Every expectant mother wants her baby to have the healthiest start in life possible. The best way to achieve this is by maintaining a proper diet–one packed with all the vitamins that are essential to a developing baby.
The vitamins you ingest during pregnancy affect the strength of your baby’s bones and teeth, the healthy development of the brain, spinal cord and organs, and could impact your baby’s long-term health.
This vitamin affects many aspects of the development of your baby. Vitamin A is critical for the healthy growth of cells, skin, teeth, bones, and eyes. On the flip side, deficiencies in vitamin A have been linked to premature births, skin disorders and slow-growing fetuses.
The American Pregnancy Association recommends that you take 700 mcg of vitamin A while you’re pregnant. Vitamin A-rich nourishments incorporate spinach, kale, carrots, sweet potatoes and pumpkins.

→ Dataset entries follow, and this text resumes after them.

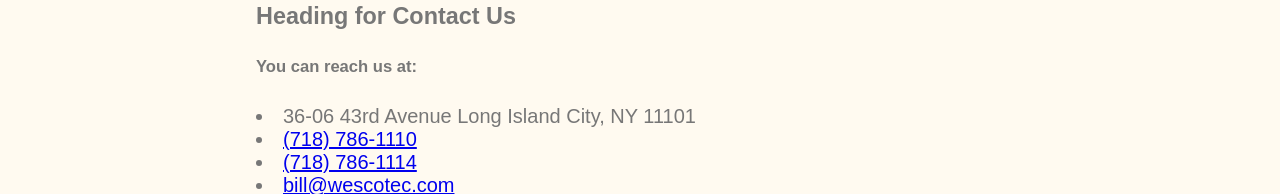
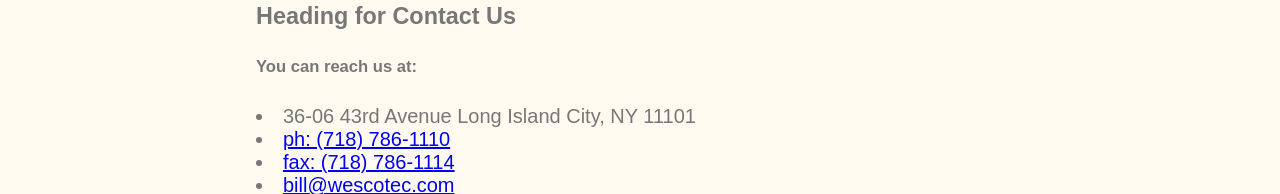
Before and after one commit to ts2562/ts2562.github.io, a plain HTML site: page index.html in a window 1280 px wide. Shown: the part 2257-2451 px from the top of the page. Drawn offline with Linux system fonts and the light colour scheme; grey boxes are pictures that could not be loaded.

Commit message:
tel + fax update

```diff
--- a/index.html
+++ b/index.html
@@ -58,8 +58,8 @@
     <h5 class="text-center">You can reach us at: </h5>
     <li>36-06 43rd Avenue
 Long Island City, NY 11101</li>
-    <li><a href="tel:+17187861110">(718) 786-1110</a></li>
-    <li><a href="tel:+17187861114">(718) 786-1114</a></li>
+    <li><a href="tel:+17187861110">ph: (718) 786-1110</a></li>
+    <li><a href="tel:+17187861114">fax: (718) 786-1114</a></li>
     <li><a href="mailto:bill@wescotec.com">bill@wescotec.com</a></li>
     <iframe width="600" height="450" frameborder="0" style="border:0" src="https://www.google.com/maps/embed/v1/place?q=Wesco%20Technologies%20Inc&key=AIzaSyA0AW-7F0BIjiKP_5zOLckEGbvYHMXUNTo" allowfullscreen></iframe>
   <!--
```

Take care not to consume excessive amounts of vitamin A, however, as it is believed that too much of the vitamin can cause birth defects.

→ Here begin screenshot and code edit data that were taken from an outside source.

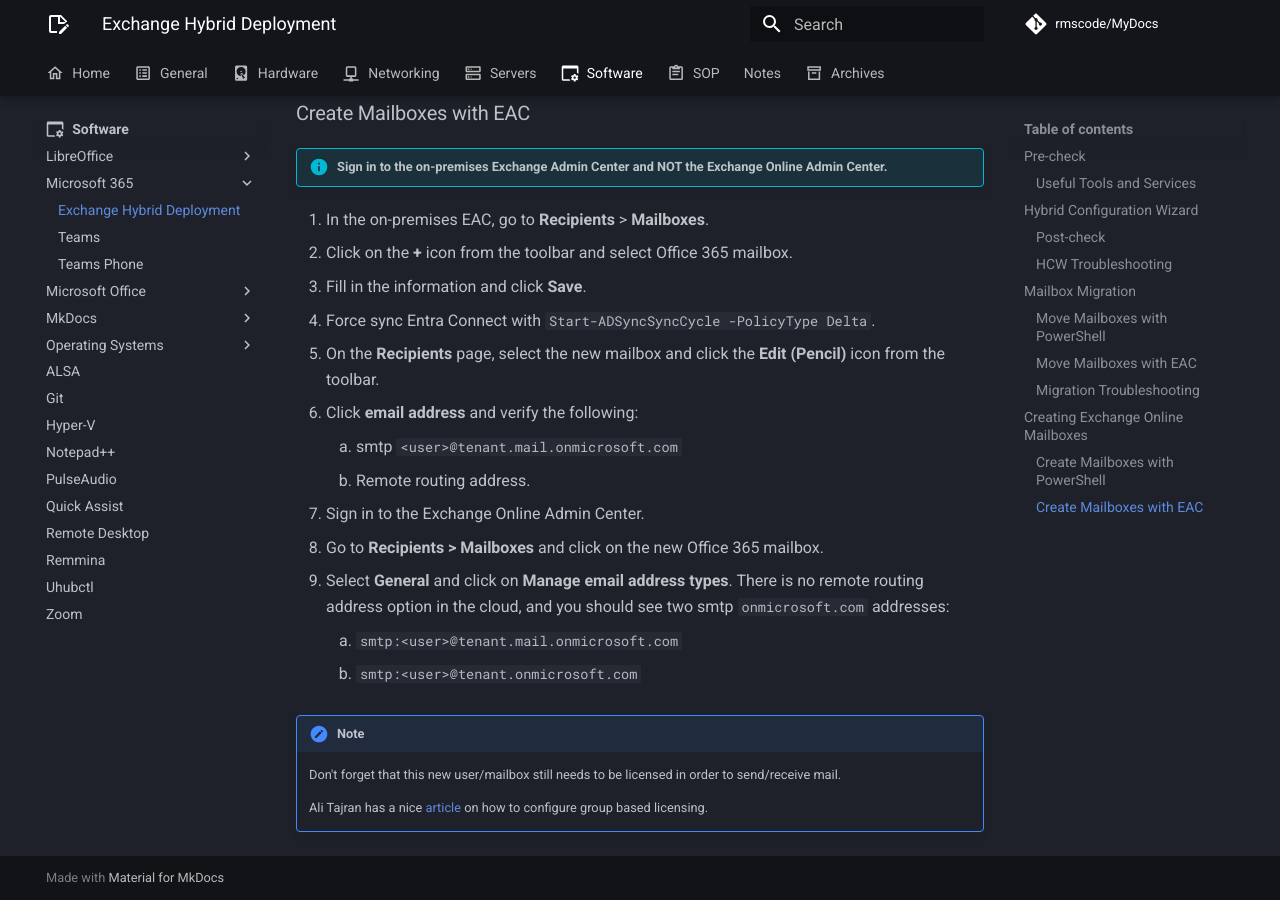
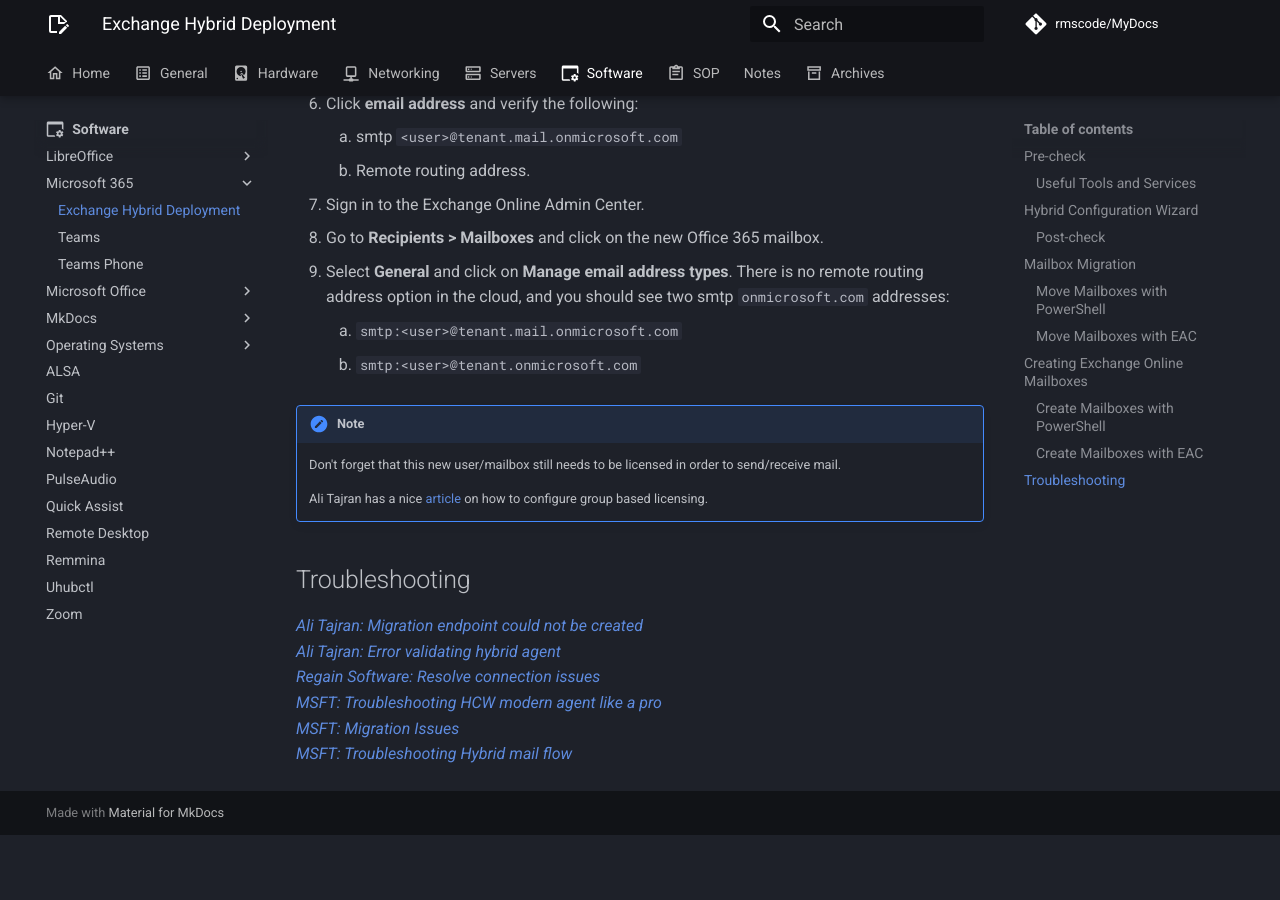
Before and after one commit to rmscode/binary-garden, an MkDocs documentation site: the page built from docs/software/microsoft-365/hybrid-exchange.md, in a window 1280 px wide and 900 px high, scrolled down 7238 px. Built offline with MkDocs 1.6.1 and Material for MkDocs 9.7.7, drawn with Linux system fonts in a browser that asks for light colours; comment, search, counter and statistics services are not loaded; after the commit the page ends 8073 px from its top, so only the background shows below that; some of the changed text lies outside the part shown.

Commit message:
Docs: Update hybrid-exchange.md

```diff
--- a/docs/software/microsoft-365/hybrid-exchange.md
+++ b/docs/software/microsoft-365/hybrid-exchange.md
@@ -192,10 +185,6 @@
 
 [*MSFT: Use the EAC to move mailboxes*](https://learn.microsoft.com/en-us/exchange/hybrid-deployment/move-mailboxes-using-eac#use-the-eac-to-move-mailboxes)
 
-### Migration Troubleshooting
-
-<https://learn.microsoft.com/en-us/exchange/troubleshoot/move-or-migrate-mailboxes/troubleshoot-migration-issues-in-exchange-hybrid>
-
 ## Creating Exchange Online Mailboxes
 
 !!! warning "Important"
@@ -239,3 +228,12 @@
     Don't forget that this new user/mailbox still needs to be licensed in order to send/receive mail.
 
     Ali Tajran has a nice [article](https://www.alitajran.com/assign-microsoft-365-licenses-group-based-licensing/) on how to configure group based licensing.
+
+## Troubleshooting
+
+[*Ali Tajran: Migration endpoint could not be created*](https://www.alitajran.com/hcw8078-migration-endpoint-could-not-be-created/)<br>
+[*Ali Tajran: Error validating hybrid agent*](https://www.alitajran.com/error-validate-hybrid-agent-for-exchange-usage/)<br>
+[*Regain Software: Resolve connection issues*](https://www.regainsoftware.com/blog/hybrid-configuration-wizard-resolve-connection-issues-with-office365/)<br>
+[*MSFT: Troubleshooting HCW modern agent like a pro*](https://techcommunity.microsoft.com/blog/exchange/modern-hcw-hybrid-agent-troubleshooting-like-a-pro/1558725)<br>
+[*MSFT: Migration Issues*](https://learn.microsoft.com/en-us/exchange/troubleshoot/move-or-migrate-mailboxes/troubleshoot-migration-issues-in-exchange-hybrid)<br>
+[*MSFT: Troubleshooting Hybrid mail flow*](https://techcommunity.microsoft.com/blog/exchange/demystifying-and-troubleshooting-hybrid-mail-flow-when-is-a-message-internal/1420838)
```
Also changed, not shown: other parts of docs/software/microsoft-365/hybrid-exchange.md (+0 -7 lines).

Vitamin B6, also known as pyridoxine, is crucial in helping your body use protein to build the baby’s tissue. Pyridoxine also helps the formation of the baby’s red and white blood cells, and the brain and nervous system.

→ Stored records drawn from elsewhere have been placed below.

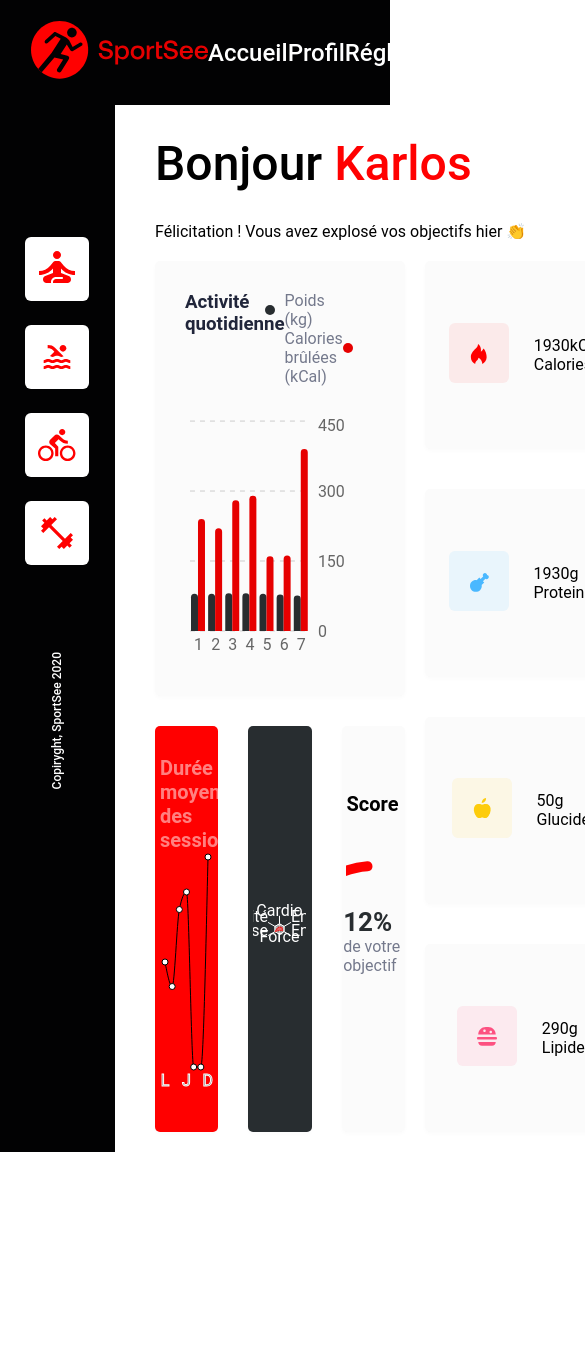
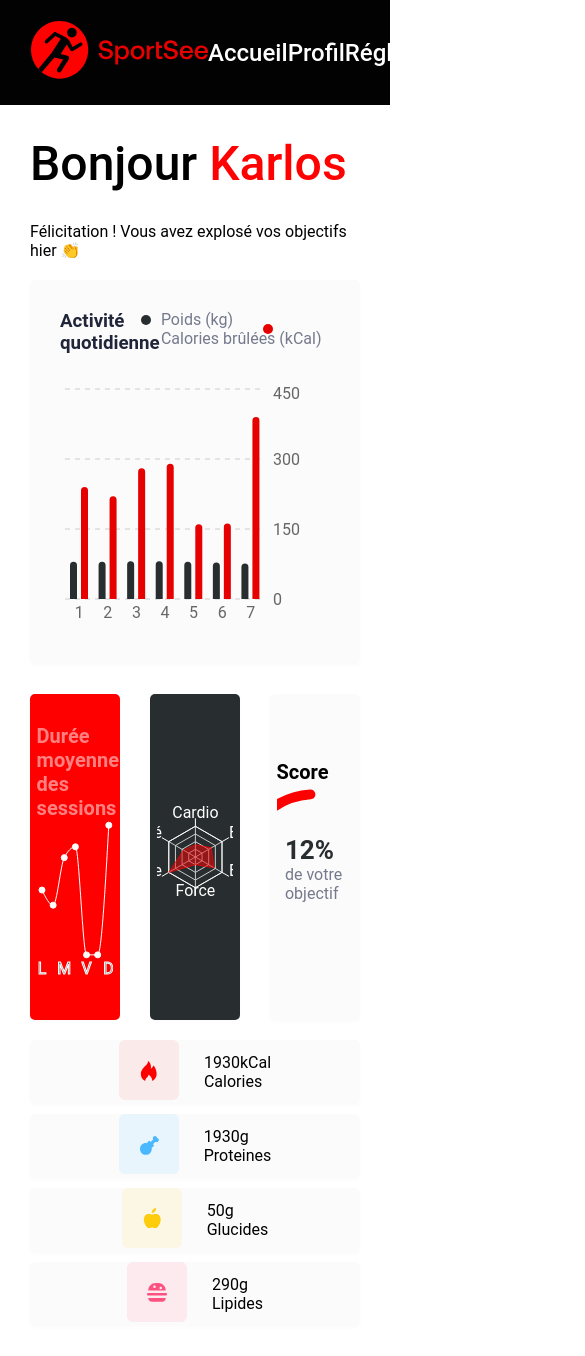
Before and after one commit to Timothee-Picard/-TimotheePicard_12_24102022, a React (Vite) app: page /profil/1 in a window 390 px wide. Shown: the top 1356 px of the page, 585 px wide, since content can reach past the window. Before the commit the page ends 1152 px from the top, so only its background shows below. Built offline with nearby package versions, Linux system fonts and the light colour scheme.

Commit message:
responsive and some fix

```diff
--- a/index.html
+++ b/index.html
@@ -1,5 +1,5 @@
 <!DOCTYPE html>
-<html lang="en">
+<html lang="fr">
   <head>
     <meta charset="UTF-8" />
     <link rel="icon" type="image/svg+xml" href="/logo.svg" />
--- a/src/components/charts/line/line_chart.jsx
+++ b/src/components/charts/line/line_chart.jsx
@@ -1,5 +1,6 @@
 import {Line, LineChart, ResponsiveContainer, Tooltip, XAxis} from "recharts";
 import PropTypes from 'prop-types';
+import Line_chart_tooltip from "./line_chart_tooltip";
 
 /**
  * Display line chart
@@ -14,8 +15,8 @@ export default function Line_chart({data}) {
             <ResponsiveContainer>
                 <LineChart data={data}>
                     <XAxis dataKey="xAxe" tick={{stroke: 'white'}} tickLine={false} axisLine={false} />
-                    <Tooltip />
-                    <Line type="monotone" dataKey="sessionLength" stroke="black" activeDot={{ r: 8 }} />
+                    <Tooltip content={<Line_chart_tooltip />} />
+                    <Line type="monotone" dataKey="sessionLength" stroke="white" activeDot={{ r: 4 }} />
                 </LineChart>
             </ResponsiveContainer>
         </>
--- /dev/null
+++ b/src/components/charts/line/line_chart_tooltip.jsx
@@ -0,0 +1,22 @@
+import "./line_chart_tooltip.scss"
+import PropTypes from 'prop-types';
+
+/**
+ * Display line chart tooltip
+ */
+export default function Line_chart_tooltip({active, payload}) {
+    if(!active) return null
+    return (
+        <>
+            <div className="line_chart_tooltip">
+                {payload[0].value} min
+            </div>
+        </>
+    )
+}
+
+
+Line_chart_tooltip.propTypes = {
+    active: PropTypes.bool,
+    payload: PropTypes.array
+}
--- /dev/null
+++ b/src/components/charts/line/line_chart_tooltip.scss
@@ -0,0 +1,7 @@
+.line_chart_tooltip {
+    background-color: white;
+    font-size: 16px;
+    font-weight: 500;
+    color: #000000;
+    padding: 10px 15px;
+}
--- a/src/components/charts/radar/radar_chart.jsx
+++ b/src/components/charts/radar/radar_chart.jsx
@@ -20,7 +20,7 @@ export default function Radar_chart({data}) {
     return (
         <>
             <ResponsiveContainer>
-                <RadarChart data={data.data} margin={{right: 20,left:20}}>
+                <RadarChart data={data.data} margin={{top: 5, bottom: 5}} >
                     <PolarGrid />
                     <PolarAngleAxis dataKey="xAxe" stroke="white"/>
                     <Radar dataKey="value"
--- a/src/components/layout/layout.scss
+++ b/src/components/layout/layout.scss
@@ -23,6 +23,9 @@ header, .mainContainer>aside {
   aside {
     min-width: 65px;
     padding: 50px 25px;
+    @media only screen and (max-width: 1439px) {
+      display: none;
+    }
     .content {
       position: fixed;
       height: calc(100vh - 210px);
--- a/src/views/home/home.jsx
+++ b/src/views/home/home.jsx
@@ -1,5 +1,5 @@
-import {useState} from "react";
-import axios from "axios";
+import {Link} from "react-router-dom";
+import "./home.scss"
 
 /**
  * Display home page
@@ -7,7 +7,10 @@ import axios from "axios";
 export default function Home() {
   return (
     <>
-      Hooome
+        <div className="home-links">
+            <Link to='/profil/12'>Profil 12</Link>
+            <Link to='/profil/18'>Profil 18</Link>
+        </div>
     </>
   )
 }
--- /dev/null
+++ b/src/views/home/home.scss
@@ -0,0 +1,17 @@
+.home-links {
+  position: absolute;
+  top: 50%;
+  left: 50%;
+  transform: translate(-50% -50%);
+  display: flex;
+  flex-direction: column;
+  gap: 20px;
+  font-size: 30px;
+  color: #282D30;
+  a {
+    &:hover {
+      color: #74798C;
+      text-decoration: underline;
+    }
+  }
+}
--- a/src/views/profil/profil.scss
+++ b/src/views/profil/profil.scss
@@ -1,5 +1,5 @@
 main {
-  padding: 30px 40px 20px 40px;
+  margin: 30px;
   flex: 1;
   .hello {
     font-size: 48px;
@@ -13,11 +13,14 @@ main {
     display: flex;
     gap: 20px;
     margin-top: 20px;
+    flex-wrap: wrap;
     &-main {
-      flex: 1;
       display: flex;
       flex-wrap: wrap;
       gap: 30px;
+      @media only screen and (min-width: 1440px) {
+        flex: 1;
+      }
       &-bar {
         width: 100%;
         background-color: #FBFBFB;
@@ -76,7 +79,7 @@ main {
         }
         &-diagramme {
           width: 100%;
-          height: 250px;
+          height: 170px;
           position: relative;
         }
       }
@@ -102,11 +105,16 @@ main {
       }
     }
     &-aside {
-      width: 200px;
+      width: 100%;
       display: flex;
-      gap: 40px;
-      flex-direction: column;
+      gap: 10px;
+      flex-wrap: wrap;
       justify-content: space-between;
+      @media only screen and (min-width: 1440px) {
+        flex-direction: column;
+        width: 200px;
+        gap: 40px;
+      }
       &-stats {
         flex: 1;
         display: flex;
@@ -116,6 +124,9 @@ main {
         background-color: #FBFBFB;
         box-shadow: 0px 2px 4px rgba(0, 0, 0, 0.0212249);
         border-radius: 5px;
+        @media only screen and (max-width: 1439px) {
+          padding: 0 40px;
+        }
       }
     }
   }
```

It also has important benefits for the mother–vitamin B6 helps reduce morning sickness and clears up the acne that pregnancy hormones can cause. You should consume 1.9 mg of vitamin B6 day by day.
It can be found in foods such as bananas, tomatoes, watermelon, avocados, brown rice, beef, veal, and lamb.
This B vitamin is so essential to a fetus’s health that doctors recommend that women begin taking folic acid three months before they start trying to conceive. Having sufficient levels of folic acid in your body during the first three months of pregnancy is essential to preventing neural tube defects in your developing baby.
It is recommended that a pregnant woman take 600 mcg of folic acid daily. Foods high in folic acid include leafy green vegetables such as kale, spinach and collard greens. It can likewise be found in asparagus, beans, peas, bananas, and avocados.
Vitamin C is an antioxidant that helps to produce collagen, a protein vital to tissue repair. It is also critical to the development of a fetus’s muscles, cartilage, bones, skin and eyes. Vitamin C likewise enables a hopeful mother’s to body to retain iron, which is vital for the creation of red platelets.
Pregnant women should take 85 mg of vitamin C per day. And as most of us know, it can be found in citrus fruits such as oranges, lemon, grapefruit, kiwi and tomatoes, but it is also present in vegetables such as Brussels sprouts, broccoli, raw cabbage and sweet potatoes.
This vitamin is important to the developing bones and teeth of a fetus, but also gives significant health benefits to the mother. MayoClinic.com reports that taking vitamin D while pregnant reduces the risk of pre-eclampsia, lengthens the gestation period, and contributes to healthy birth weights.
Adequate degrees of nutrient D during pregnancy may likewise decrease medical issues in your child further down the road. Such health problems may include asthma, schizophrenia, brain tumors and autoimmune disorders.
Vitamin D can be produced by the body through exposure to sunshine, or consumed by eating butter, fortified milk and eggs. If you take a supplement, ingest no more than 10 mcg of vitamin D per day — an excess could harm the cardiovascular system.